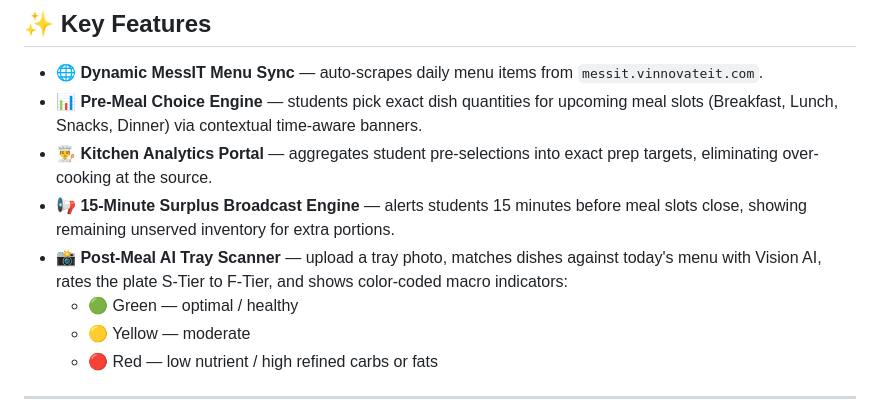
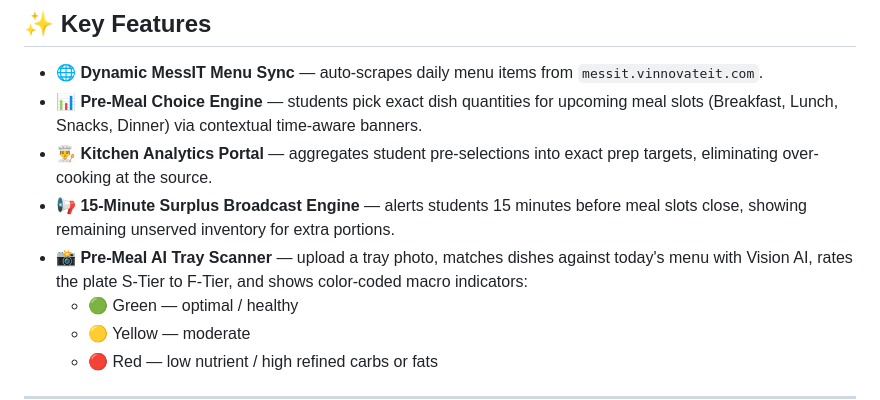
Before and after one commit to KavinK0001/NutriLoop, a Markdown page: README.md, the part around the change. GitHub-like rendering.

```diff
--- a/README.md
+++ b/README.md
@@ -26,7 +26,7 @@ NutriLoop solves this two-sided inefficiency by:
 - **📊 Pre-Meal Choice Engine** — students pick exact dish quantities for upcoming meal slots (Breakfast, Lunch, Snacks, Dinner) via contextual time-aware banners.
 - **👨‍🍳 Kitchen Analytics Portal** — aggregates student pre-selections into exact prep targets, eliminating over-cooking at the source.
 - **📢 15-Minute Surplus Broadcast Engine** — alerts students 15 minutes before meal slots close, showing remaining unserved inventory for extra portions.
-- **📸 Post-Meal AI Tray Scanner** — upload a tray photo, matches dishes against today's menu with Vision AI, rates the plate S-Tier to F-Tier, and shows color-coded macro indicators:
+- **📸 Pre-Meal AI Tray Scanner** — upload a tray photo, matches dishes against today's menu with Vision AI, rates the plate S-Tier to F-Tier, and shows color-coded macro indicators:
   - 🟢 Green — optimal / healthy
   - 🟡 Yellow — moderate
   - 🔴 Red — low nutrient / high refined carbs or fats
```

Problem to solve - Give back all the material exactly, with no pictures.

Output below -
Before and after one commit to KavinK0001/NutriLoop, a Markdown page: README.md, the part around the change. GitHub-like rendering.

```diff
--- a/README.md
+++ b/README.md
@@ -26,7 +26,7 @@ NutriLoop solves this two-sided inefficiency by:
 - **📊 Pre-Meal Choice Engine** — students pick exact dish quantities for upcoming meal slots (Breakfast, Lunch, Snacks, Dinner) via contextual time-aware banners.
 - **👨‍🍳 Kitchen Analytics Portal** — aggregates student pre-selections into exact prep targets, eliminating over-cooking at the source.
 - **📢 15-Minute Surplus Broadcast Engine** — alerts students 15 minutes before meal slots close, showing remaining unserved inventory for extra portions.
-- **📸 Post-Meal AI Tray Scanner** — upload a tray photo, matches dishes against today's menu with Vision AI, rates the plate S-Tier to F-Tier, and shows color-coded macro indicators:
+- **📸 Pre-Meal AI Tray Scanner** — upload a tray photo, matches dishes against today's menu with Vision AI, rates the plate S-Tier to F-Tier, and shows color-coded macro indicators:
   - 🟢 Green — optimal / healthy
   - 🟡 Yellow — moderate
   - 🔴 Red — low nutrient / high refined carbs or fats
```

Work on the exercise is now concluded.